Search the records for "lines" and copy each line that holds it.

WORKING DATA:
########################################

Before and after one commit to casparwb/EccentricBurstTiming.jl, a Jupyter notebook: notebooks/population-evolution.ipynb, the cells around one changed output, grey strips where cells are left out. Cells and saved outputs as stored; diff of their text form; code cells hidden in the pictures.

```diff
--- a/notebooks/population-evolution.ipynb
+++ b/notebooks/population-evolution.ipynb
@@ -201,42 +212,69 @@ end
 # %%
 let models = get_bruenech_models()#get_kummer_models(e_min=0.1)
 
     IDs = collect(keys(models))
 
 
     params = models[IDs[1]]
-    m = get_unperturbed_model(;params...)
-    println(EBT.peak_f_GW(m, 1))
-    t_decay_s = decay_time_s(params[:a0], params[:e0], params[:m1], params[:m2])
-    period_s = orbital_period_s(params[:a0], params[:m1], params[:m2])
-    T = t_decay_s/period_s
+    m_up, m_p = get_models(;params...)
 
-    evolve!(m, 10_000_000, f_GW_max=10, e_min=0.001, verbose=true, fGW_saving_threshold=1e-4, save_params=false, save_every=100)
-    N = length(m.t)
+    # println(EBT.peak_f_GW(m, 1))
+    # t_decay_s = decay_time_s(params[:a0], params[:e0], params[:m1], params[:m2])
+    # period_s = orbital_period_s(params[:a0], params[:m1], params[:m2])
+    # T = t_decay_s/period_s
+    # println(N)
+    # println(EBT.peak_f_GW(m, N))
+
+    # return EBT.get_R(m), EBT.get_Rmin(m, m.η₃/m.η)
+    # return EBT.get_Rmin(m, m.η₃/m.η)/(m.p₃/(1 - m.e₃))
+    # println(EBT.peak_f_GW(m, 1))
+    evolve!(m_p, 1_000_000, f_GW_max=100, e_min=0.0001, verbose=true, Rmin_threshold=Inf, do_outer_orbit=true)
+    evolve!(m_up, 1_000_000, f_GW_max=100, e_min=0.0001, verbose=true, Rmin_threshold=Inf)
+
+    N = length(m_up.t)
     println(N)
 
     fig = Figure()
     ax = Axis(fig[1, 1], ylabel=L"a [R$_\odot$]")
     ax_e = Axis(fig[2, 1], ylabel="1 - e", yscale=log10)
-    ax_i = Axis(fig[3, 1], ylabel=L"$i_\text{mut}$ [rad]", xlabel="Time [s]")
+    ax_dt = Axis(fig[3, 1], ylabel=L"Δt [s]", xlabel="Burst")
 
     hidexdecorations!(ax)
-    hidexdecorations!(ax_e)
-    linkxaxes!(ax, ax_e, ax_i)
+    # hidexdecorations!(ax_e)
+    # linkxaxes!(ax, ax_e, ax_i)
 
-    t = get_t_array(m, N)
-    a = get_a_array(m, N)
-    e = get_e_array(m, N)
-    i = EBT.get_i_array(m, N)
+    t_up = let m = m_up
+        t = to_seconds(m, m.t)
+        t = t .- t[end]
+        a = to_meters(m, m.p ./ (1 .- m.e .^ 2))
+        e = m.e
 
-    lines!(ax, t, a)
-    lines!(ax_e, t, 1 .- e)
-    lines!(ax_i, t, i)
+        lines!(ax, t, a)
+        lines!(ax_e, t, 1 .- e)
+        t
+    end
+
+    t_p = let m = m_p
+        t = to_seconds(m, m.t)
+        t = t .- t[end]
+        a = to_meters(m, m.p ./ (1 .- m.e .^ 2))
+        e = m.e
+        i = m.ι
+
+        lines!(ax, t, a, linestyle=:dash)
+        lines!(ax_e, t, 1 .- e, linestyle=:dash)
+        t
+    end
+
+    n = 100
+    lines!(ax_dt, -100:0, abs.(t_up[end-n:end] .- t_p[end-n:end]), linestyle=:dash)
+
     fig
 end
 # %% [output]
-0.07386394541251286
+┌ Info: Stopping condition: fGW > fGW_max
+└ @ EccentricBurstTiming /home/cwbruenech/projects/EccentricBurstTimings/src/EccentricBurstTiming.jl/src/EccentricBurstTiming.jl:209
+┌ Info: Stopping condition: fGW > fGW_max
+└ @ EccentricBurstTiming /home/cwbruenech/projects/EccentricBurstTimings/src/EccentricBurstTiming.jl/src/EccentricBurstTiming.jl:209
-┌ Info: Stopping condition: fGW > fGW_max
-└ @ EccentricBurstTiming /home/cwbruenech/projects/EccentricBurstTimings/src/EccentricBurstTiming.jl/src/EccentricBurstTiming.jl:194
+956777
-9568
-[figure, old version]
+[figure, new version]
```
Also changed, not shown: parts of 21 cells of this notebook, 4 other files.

########################################

TASK SOLUTION:
-    lines!(ax, t, a)
-    lines!(ax_e, t, 1 .- e)
-    lines!(ax_i, t, i)
+        lines!(ax, t, a)
+        lines!(ax_e, t, 1 .- e)
+        lines!(ax, t, a, linestyle=:dash)
+        lines!(ax_e, t, 1 .- e, linestyle=:dash)
+    lines!(ax_dt, -100:0, abs.(t_up[end-n:end] .- t_p[end-n:end]), linestyle=:dash)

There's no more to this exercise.